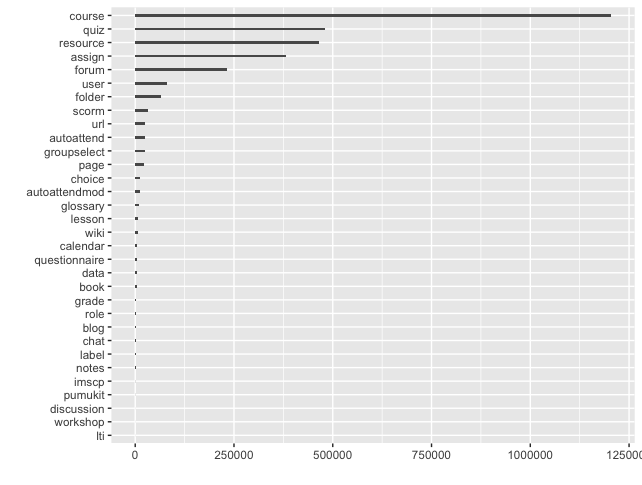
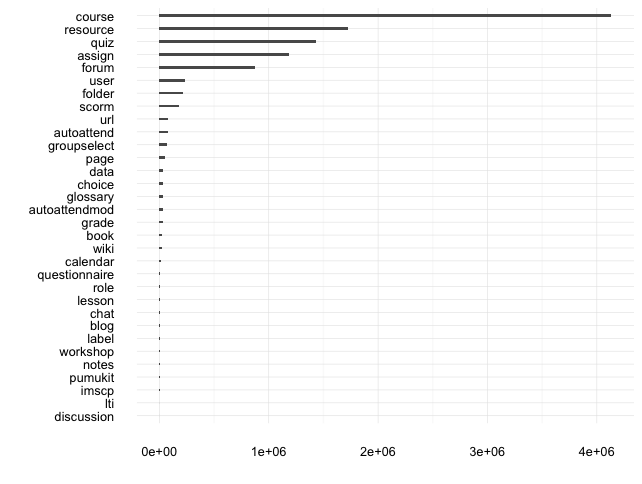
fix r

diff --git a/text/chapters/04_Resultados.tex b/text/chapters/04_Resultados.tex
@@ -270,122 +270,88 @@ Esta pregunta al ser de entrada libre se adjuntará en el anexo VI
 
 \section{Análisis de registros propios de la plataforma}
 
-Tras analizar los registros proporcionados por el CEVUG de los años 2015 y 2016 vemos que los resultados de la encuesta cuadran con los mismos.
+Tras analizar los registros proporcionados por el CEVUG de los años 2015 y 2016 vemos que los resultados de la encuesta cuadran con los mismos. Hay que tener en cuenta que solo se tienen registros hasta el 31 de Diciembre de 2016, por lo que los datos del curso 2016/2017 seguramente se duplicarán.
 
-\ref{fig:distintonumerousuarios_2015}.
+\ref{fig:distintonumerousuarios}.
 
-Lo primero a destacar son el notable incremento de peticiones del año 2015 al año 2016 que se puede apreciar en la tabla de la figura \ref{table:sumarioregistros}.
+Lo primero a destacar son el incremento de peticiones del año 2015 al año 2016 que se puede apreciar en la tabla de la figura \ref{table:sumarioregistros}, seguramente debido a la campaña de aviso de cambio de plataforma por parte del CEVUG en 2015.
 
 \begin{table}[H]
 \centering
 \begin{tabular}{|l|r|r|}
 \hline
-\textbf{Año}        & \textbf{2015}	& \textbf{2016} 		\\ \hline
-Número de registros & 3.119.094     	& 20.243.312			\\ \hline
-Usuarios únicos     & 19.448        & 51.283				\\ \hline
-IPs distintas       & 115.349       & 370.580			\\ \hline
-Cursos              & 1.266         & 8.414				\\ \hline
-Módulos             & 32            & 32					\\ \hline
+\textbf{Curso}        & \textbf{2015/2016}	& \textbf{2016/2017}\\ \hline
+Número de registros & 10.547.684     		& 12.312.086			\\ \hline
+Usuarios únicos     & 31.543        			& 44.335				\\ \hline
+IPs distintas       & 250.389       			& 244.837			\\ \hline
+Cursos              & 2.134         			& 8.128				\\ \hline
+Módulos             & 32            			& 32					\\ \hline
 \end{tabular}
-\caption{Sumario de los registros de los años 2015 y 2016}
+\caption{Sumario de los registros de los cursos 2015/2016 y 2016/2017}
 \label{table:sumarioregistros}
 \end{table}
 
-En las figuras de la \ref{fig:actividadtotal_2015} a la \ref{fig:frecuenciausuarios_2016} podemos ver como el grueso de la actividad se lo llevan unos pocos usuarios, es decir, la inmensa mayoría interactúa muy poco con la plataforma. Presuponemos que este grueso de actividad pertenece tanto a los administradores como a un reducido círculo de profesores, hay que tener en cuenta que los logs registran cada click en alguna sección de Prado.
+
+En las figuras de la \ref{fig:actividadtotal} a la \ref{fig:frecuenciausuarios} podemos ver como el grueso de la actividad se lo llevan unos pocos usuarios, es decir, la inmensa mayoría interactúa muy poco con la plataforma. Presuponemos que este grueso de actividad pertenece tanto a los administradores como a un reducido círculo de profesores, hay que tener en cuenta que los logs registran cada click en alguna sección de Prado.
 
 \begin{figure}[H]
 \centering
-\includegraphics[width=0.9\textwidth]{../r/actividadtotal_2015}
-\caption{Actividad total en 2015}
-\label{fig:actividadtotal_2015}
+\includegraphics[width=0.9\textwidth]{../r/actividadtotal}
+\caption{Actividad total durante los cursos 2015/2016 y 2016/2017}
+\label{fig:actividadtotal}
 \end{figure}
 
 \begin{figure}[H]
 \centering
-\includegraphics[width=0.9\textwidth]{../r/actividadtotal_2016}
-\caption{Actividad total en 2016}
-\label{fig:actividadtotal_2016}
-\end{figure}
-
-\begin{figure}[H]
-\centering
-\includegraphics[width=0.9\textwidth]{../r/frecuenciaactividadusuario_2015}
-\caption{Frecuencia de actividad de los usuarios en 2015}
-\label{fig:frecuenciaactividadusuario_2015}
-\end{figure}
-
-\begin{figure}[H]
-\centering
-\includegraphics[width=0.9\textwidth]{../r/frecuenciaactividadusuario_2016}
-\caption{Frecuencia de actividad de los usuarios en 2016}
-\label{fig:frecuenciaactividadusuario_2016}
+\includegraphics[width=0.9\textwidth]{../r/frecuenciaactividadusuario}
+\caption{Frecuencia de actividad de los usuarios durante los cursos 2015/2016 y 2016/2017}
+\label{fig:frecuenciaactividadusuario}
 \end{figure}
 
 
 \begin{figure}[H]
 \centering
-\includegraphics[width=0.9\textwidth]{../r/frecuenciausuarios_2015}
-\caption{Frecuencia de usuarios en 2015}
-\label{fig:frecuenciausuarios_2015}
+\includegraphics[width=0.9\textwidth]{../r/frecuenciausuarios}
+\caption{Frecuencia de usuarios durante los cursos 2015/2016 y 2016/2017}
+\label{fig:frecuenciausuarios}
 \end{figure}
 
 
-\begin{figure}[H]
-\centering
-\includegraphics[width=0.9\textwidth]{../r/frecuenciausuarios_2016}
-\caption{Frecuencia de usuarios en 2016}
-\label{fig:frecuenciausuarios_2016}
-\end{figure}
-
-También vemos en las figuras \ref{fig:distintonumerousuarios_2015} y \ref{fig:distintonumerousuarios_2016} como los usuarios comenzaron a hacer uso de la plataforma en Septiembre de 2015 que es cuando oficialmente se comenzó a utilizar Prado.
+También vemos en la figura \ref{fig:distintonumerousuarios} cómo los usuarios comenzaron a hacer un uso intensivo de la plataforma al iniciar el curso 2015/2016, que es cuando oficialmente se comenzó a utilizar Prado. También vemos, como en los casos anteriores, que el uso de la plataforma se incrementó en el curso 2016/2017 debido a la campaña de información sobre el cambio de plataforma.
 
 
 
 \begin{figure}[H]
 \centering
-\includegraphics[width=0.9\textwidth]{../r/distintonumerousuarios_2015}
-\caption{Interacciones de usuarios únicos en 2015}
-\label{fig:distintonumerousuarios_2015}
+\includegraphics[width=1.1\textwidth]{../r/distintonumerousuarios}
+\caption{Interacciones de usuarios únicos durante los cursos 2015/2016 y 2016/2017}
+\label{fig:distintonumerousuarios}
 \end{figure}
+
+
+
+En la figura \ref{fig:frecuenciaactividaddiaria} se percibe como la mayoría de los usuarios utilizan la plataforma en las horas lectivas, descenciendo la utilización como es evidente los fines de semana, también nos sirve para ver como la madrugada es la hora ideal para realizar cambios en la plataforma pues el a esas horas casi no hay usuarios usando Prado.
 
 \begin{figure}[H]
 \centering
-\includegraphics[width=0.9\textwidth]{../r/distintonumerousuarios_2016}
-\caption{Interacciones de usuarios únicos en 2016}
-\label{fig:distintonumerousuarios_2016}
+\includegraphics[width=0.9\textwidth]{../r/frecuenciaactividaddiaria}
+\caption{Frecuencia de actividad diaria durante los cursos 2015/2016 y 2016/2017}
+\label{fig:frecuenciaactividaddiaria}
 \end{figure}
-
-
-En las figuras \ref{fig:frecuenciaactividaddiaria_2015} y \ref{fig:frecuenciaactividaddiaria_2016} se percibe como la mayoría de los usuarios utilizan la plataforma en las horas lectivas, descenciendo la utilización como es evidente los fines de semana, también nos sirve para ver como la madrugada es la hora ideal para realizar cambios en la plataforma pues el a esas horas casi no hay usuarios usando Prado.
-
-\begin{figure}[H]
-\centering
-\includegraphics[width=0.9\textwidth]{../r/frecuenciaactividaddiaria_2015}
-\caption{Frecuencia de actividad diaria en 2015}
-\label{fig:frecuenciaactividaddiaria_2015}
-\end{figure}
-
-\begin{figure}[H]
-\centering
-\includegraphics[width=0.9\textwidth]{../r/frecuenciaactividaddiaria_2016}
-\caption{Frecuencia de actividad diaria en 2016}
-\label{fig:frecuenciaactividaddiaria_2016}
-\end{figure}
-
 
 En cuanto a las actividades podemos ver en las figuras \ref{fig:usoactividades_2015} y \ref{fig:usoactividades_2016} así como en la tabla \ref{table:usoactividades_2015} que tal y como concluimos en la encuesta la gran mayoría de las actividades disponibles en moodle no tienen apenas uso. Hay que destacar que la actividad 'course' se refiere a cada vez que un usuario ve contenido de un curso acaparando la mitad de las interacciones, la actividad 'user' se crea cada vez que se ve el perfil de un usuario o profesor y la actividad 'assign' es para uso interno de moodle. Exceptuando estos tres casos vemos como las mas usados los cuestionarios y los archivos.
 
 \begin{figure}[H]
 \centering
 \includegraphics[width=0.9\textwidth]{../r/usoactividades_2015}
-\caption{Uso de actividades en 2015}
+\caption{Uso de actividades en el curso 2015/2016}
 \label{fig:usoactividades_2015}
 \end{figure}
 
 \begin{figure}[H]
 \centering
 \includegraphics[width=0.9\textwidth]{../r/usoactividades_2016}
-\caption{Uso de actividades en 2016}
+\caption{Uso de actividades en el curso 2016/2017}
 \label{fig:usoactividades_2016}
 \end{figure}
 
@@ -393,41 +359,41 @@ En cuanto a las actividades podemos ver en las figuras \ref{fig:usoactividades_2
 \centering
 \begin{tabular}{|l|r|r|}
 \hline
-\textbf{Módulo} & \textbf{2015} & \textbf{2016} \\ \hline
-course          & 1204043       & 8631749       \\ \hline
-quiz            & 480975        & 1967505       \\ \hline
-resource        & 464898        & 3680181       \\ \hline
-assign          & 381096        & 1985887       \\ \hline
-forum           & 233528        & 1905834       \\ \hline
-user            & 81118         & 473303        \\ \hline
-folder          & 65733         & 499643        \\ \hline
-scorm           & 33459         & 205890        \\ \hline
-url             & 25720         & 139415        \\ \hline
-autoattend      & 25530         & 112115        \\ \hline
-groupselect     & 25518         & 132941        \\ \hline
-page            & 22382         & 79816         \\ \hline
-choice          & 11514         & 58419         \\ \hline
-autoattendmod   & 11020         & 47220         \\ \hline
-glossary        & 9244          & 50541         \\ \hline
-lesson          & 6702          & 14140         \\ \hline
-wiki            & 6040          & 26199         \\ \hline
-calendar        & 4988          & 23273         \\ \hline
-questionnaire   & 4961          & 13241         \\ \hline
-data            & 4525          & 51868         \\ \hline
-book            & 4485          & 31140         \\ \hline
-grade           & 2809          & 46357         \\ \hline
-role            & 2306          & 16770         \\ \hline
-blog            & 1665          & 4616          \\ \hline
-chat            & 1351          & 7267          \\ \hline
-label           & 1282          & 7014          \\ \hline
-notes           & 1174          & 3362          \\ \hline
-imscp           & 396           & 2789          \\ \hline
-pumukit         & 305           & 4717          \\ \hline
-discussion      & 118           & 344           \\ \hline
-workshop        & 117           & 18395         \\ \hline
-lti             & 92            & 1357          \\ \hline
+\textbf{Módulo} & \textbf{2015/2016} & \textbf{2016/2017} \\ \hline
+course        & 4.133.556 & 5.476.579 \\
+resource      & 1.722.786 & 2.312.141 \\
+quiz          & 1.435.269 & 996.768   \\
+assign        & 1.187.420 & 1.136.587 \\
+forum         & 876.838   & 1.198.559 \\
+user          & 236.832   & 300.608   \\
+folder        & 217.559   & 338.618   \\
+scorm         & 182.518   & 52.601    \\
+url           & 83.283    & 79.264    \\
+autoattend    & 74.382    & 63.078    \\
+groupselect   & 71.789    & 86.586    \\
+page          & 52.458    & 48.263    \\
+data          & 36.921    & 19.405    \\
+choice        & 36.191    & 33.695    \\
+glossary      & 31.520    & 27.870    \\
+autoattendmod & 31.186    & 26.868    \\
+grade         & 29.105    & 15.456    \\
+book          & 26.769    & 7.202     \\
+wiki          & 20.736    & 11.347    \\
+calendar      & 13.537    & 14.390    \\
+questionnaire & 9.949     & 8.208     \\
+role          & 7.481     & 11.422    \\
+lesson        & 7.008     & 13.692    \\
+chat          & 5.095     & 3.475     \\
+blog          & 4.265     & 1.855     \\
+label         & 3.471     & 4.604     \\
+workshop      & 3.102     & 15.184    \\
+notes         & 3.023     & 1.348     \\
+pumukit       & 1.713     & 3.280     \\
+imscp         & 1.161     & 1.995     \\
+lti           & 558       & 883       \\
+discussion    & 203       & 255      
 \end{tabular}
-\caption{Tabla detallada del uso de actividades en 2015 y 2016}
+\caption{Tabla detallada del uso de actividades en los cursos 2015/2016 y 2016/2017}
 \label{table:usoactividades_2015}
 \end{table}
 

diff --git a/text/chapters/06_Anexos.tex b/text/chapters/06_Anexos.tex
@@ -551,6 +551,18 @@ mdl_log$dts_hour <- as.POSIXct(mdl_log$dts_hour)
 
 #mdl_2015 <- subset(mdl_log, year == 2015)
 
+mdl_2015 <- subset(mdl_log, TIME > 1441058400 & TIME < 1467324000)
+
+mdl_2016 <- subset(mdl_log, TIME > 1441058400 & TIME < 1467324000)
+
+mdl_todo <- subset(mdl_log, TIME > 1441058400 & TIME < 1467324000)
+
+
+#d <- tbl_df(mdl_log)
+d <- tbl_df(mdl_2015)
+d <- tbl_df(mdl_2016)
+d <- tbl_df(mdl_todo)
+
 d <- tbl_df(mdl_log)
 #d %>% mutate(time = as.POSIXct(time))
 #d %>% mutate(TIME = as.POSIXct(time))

• • • • •

YOUR OBJECTIVE: Reproduce only the lines from the beginning of the data through the line that contains "-Tras analizar los", both included, and please drop the pictures.

EXERCISE SOLUTION:
fix r

diff --git a/text/chapters/04_Resultados.tex b/text/chapters/04_Resultados.tex
@@ -270,122 +270,88 @@ Esta pregunta al ser de entrada libre se adjuntará en el anexo VI
 
 \section{Análisis de registros propios de la plataforma}
 
-Tras analizar los registros proporcionados por el CEVUG de los años 2015 y 2016 vemos que los resultados de la encuesta cuadran con los mismos.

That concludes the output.